Catalogue Traduit consist of ten French essays on themes related to, and illustrated by, works by artist Carla Zaccagnini. Designed by Marilyn Fernandes, the book features texts by: Martin Breaugh, Vicky Chainey Gagnon, Larissa Joachim, Isabel Koellreuter, Mark Lanctôt, Cécile Martin, Catherine Sicot, Carl Trahan, Julie Tremble, and Thiffany Wilmouth. Produced by the gallery for Zaccagnini’s exhibition, this is the fourth in a permutating series done by the artist, the first three being in Portuguese, Spanish, and English. The entire series is available for viewing in the gallery bookstore.
Matthew Brannon: To Say the Very Least (essay by Philip Monk)
Art Gallery of York University, 2008
$60.00/$51.00 with AGYU Membership
Distributed by D.A.P./ Distributed Art Publishers, Inc.

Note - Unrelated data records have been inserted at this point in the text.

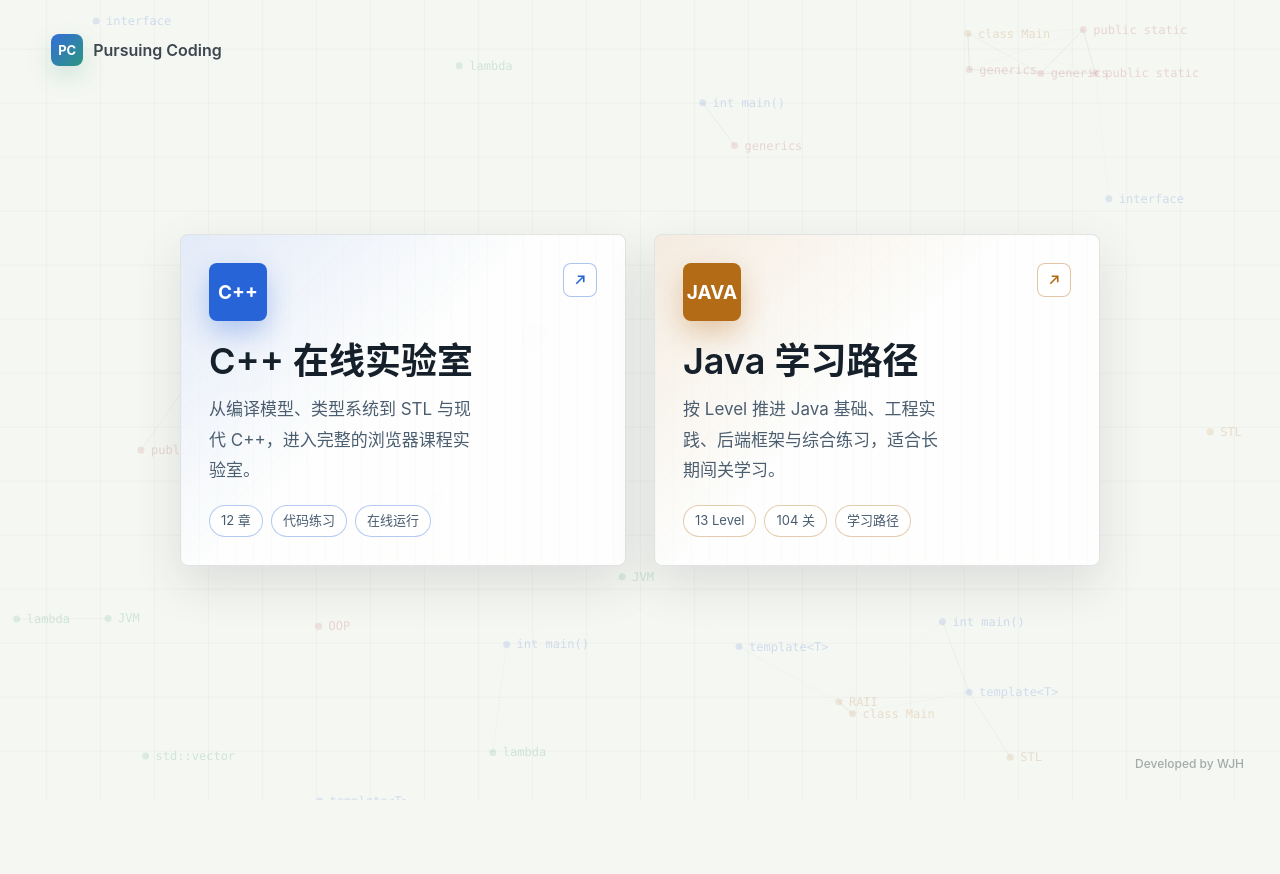
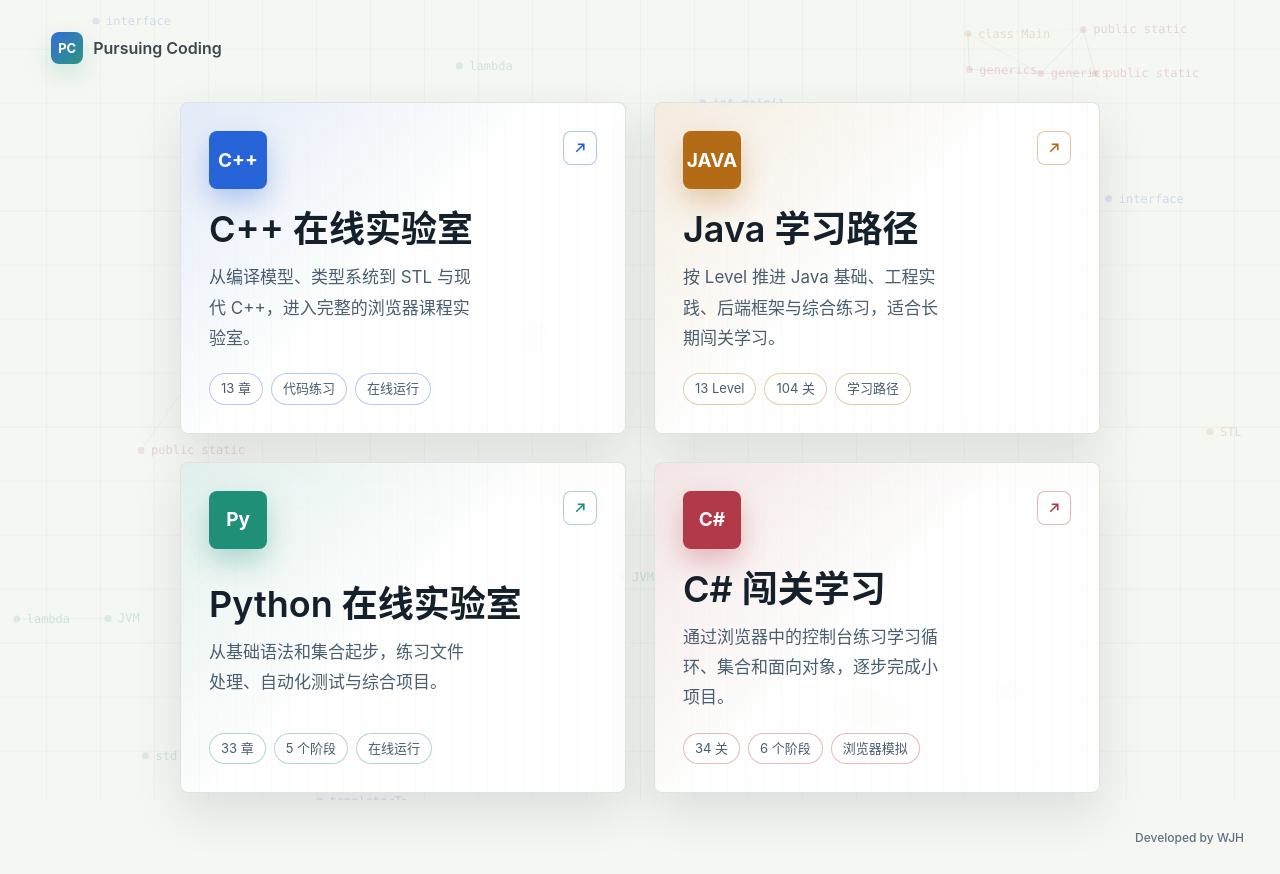
Before and after one commit to pursuing-coding/pursuing-coding.github.io, a plain HTML site: page index.html in a window 1280 px wide. Before the commit the page ends 800 px from the top, so only its background shows below. Drawn offline with Linux system fonts and the light colour scheme.

Commit message:
feat: 在组织首页展示全部四门课程 (#1)
Co-authored-by: Claire <claire@MacBook.local>

```diff
--- a/index.html
+++ b/index.html
@@ -3,7 +3,7 @@
 <head>
   <meta charset="utf-8">
   <meta name="viewport" content="width=device-width, initial-scale=1">
-  <meta name="description" content="Pursuing Coding 连接 C++ 与 Java 两个在线学习工具。">
+  <meta name="description" content="Pursuing Coding 提供 C++、Java、Python 和 C# 的交互式编程课程。">
   <meta name="theme-color" content="#f5f7f2">
   <title>Pursuing Coding</title>
   <style>
@@ -37,8 +37,10 @@
     }
 
     body {
-      min-height: 100%;
+      min-height: 100svh;
       margin: 0;
+      display: flex;
+      flex-direction: column;
       color: var(--ink);
       background: #f5f7f2;
       overflow-x: hidden;
@@ -64,16 +66,16 @@
     .page {
       position: relative;
       z-index: 1;
-      min-height: 100svh;
+      flex: 1;
       display: grid;
       place-items: center;
-      padding: clamp(28px, 5vw, 72px);
+      padding: clamp(16px, 3vw, 42px) clamp(20px, 5vw, 72px);
     }
 
     .corner-brand {
-      position: fixed;
-      top: clamp(20px, 3vw, 34px);
-      left: clamp(20px, 4vw, 52px);
+      position: relative;
+      align-self: flex-start;
+      margin: clamp(16px, 3vw, 32px) clamp(20px, 4vw, 52px) 0;
       z-index: 2;
       display: inline-flex;
       align-items: center;
@@ -99,12 +101,11 @@
     }
 
     .signature {
-      position: fixed;
-      right: clamp(20px, 3vw, 36px);
-      bottom: clamp(16px, 3vw, 30px);
+      position: relative;
+      align-self: flex-end;
       z-index: 2;
-      margin: 0;
-      color: rgba(21, 32, 43, 0.36);
+      margin: 0 clamp(20px, 3vw, 36px) clamp(16px, 3vw, 30px);
+      color: #607080;
       font-size: 12px;
       font-weight: 500;
       line-height: 1;
@@ -132,7 +133,7 @@
 
     .course-card {
       position: relative;
-      min-height: 310px;
+      min-height: 240px;
       padding: clamp(22px, 2.6vw, 28px);
       border: 1px solid rgba(21, 32, 43, 0.12);
       border-radius: var(--radius);
@@ -176,7 +177,11 @@
       border-color: color-mix(in srgb, var(--accent), transparent 30%);
       background: rgba(255, 255, 255, 0.92);
       box-shadow: 0 28px 70px rgba(32, 44, 58, 0.18);
-      outline: none;
+    }
+
+    .course-card:focus-visible {
+      outline: 2px solid var(--accent);
+      outline-offset: 3px;
     }
 
     .course-card.cpp {
@@ -185,6 +190,14 @@
 
     .course-card.java {
       --accent: var(--amber);
+    }
+
+    .course-card.python {
+      --accent: var(--teal);
+    }
+
+    .course-card.csharp {
+      --accent: var(--rose);
     }
 
     .course-top,
@@ -272,34 +285,23 @@
       line-height: 1.2;
     }
 
-    @media (max-width: 980px) {
+    @media (max-width: 620px) {
       .course-grid {
         grid-template-columns: 1fr;
-      }
-
-      .course-card {
-        min-height: 300px;
       }
     }
 
     @media (max-width: 640px) {
       .page {
-        padding: 76px 20px 28px;
-      }
-
-      .corner-brand {
-        top: 20px;
-        left: 20px;
+        padding: 24px 20px;
       }
 
       .signature {
-        right: 20px;
-        bottom: 16px;
         font-size: 11px;
       }
 
       .course-card {
-        min-height: 285px;
+        min-height: 220px;
         padding: 18px;
       }
 
@@ -337,7 +339,6 @@
     <span class="corner-brand-mark">PC</span>
     <span>Pursuing Coding</span>
   </a>
-  <p class="signature">Developed by WJH</p>
 
   <div class="page">
     <main class="hero">
@@ -358,7 +359,7 @@
               <p>从编译模型、类型系统到 STL 与现代 C++，进入完整的浏览器课程实验室。</p>
             </div>
             <div class="course-tags" aria-label="C++ 课程标签">
-              <span class="tag">12 章</span>
+              <span class="tag">13 章</span>
               <span class="tag">代码练习</span>
               <span class="tag">在线运行</span>
             </div>
@@ -384,15 +385,53 @@
               <span class="tag">学习路径</span>
             </div>
           </a>
+
+          <a class="course-card python" href="https://pursuing-coding.github.io/python-learn/" target="_blank" rel="noreferrer">
+            <div class="course-top">
+              <span class="language-badge">Py</span>
+              <span class="external-mark" aria-hidden="true">
+                <svg viewBox="0 0 24 24" fill="none" stroke="currentColor"><path d="M7 17 17 7"></path><path d="M9 7h8v8"></path></svg>
+              </span>
+            </div>
+            <div class="course-body">
+              <h2>Python 在线实验室</h2>
+              <p>从基础语法和集合起步，练习文件处理、自动化测试与综合项目。</p>
+            </div>
+            <div class="course-tags" aria-label="Python 课程标签">
+              <span class="tag">33 章</span>
+              <span class="tag">5 个阶段</span>
+              <span class="tag">在线运行</span>
+            </div>
+          </a>
+
+          <a class="course-card csharp" href="https://pursuing-coding.github.io/c-sharp-learn/" target="_blank" rel="noreferrer">
+            <div class="course-top">
+              <span class="language-badge">C#</span>
+              <span class="external-mark" aria-hidden="true">
+                <svg viewBox="0 0 24 24" fill="none" stroke="currentColor"><path d="M7 17 17 7"></path><path d="M9 7h8v8"></path></svg>
+              </span>
+            </div>
+            <div class="course-body">
+              <h2>C# 闯关学习</h2>
+              <p>通过浏览器中的控制台练习学习循环、集合和面向对象，逐步完成小项目。</p>
+            </div>
+            <div class="course-tags" aria-label="C# 课程标签">
+              <span class="tag">34 关</span>
+              <span class="tag">6 个阶段</span>
+              <span class="tag">浏览器模拟</span>
+            </div>
+          </a>
         </div>
       </section>
     </main>
   </div>
+  <footer class="signature">Developed by WJH</footer>
 
   <script>
     (function () {
       var canvas = document.getElementById("scene");
       var context = canvas.getContext("2d");
+      if (!context) return;
       var mediaQuery = window.matchMedia("(prefers-reduced-motion: reduce)");
       var tokens = [
         "int main()",
@@ -413,7 +452,11 @@
       var height = 0;
       var pointer = { x: 0, y: 0 };
       var animationFrame = 0;
-      var isDrawing = false;
+      function requestDraw() {
+        if (!document.hidden && !animationFrame) {
+          animationFrame = window.requestAnimationFrame(draw);
+        }
+      }
 
       function resize() {
         var ratio = Math.min(window.devicePixelRatio || 1, 2);
@@ -425,13 +468,11 @@
         canvas.style.height = height + "px";
         context.setTransform(ratio, 0, 0, ratio, 0, 0);
         createPoints();
-        if (!isDrawing) {
-          draw();
-        }
+        requestDraw();
       }
 
       function createPoints() {
-        var count = Math.max(34, Math.floor((width * height) / 28000));
+        var count = Math.min(80, Math.max(24, Math.floor((width * height) / 28000)));
         points = Array.from({ length: count }, function (_, index) {
           return {
             x: Math.random() * width,
@@ -445,7 +486,7 @@
       }
 
       function draw() {
-        isDrawing = true;
+        animationFrame = 0;
         context.clearRect(0, 0, width, height);
         context.fillStyle = "#f5f7f2";
         context.fillRect(0, 0, width, height);
@@ -508,25 +549,26 @@
           }
         }
 
-        if (!mediaQuery.matches) {
-          animationFrame = window.requestAnimationFrame(draw);
-        } else {
-          isDrawing = false;
-        }
+        if (!mediaQuery.matches) requestDraw();
       }
 
       window.addEventListener("resize", resize);
       window.addEventListener("pointermove", function (event) {
+        if (mediaQuery.matches) return;
         pointer.x = event.clientX;
         pointer.y = event.clientY;
       }, { passive: true });
 
       resize();
 
-      mediaQuery.addEventListener("change", function () {
-        window.cancelAnimationFrame(animationFrame);
-        isDrawing = false;
-        draw();
+      mediaQuery.addEventListener("change", requestDraw);
+      document.addEventListener("visibilitychange", function () {
+        if (document.hidden) {
+          window.cancelAnimationFrame(animationFrame);
+          animationFrame = 0;
+        } else {
+          requestDraw();
+        }
       });
     }());
   </script>
```
Also changed, not shown: 1 other file.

Disassembling the Archive: Fiona Tan (a book by Philip Monk)
Art Gallery of York University, 2007
$25.00/$22.00 with AGYU Membership
Distributed by D.A.P./ Distributed Art Publishers, Inc.
Back in 2004, Mike Hoolboom was invited into the gallery space in response to his critique of film presentation in gallery spaces. The resulting exhibition, The Invisible Man, consisted of the presentation, re-presentation, and reformulation of several of his film works. Doubling back on the issues that gave rise to the exhibition, a collection of essays and interviews will be released late this fall further interrogating the relationship of fringe film to gallery presentation. Contributors include Mike Hoolboom, Philip Monk, Yann Beauvais, Chris Kennedy, and Steve Reinke.
More recently, Saskia Olde Wolbers presented two of her video works, Trailer (2005) and Deadline (2007), in the gallery in 2008. Trailer took the viewer on a circuitous tour from a midwestern cinema to the Amazonian jungle (via Hollywood, of course) while in Deadline, the viewer followed an interrupted journey from Gambia to Greece. In a reflective mood, the dream-like state of Olde Wolbers’ narratives are re-imagined as unresolved pathological case studies in a forthcoming book by Philip Monk.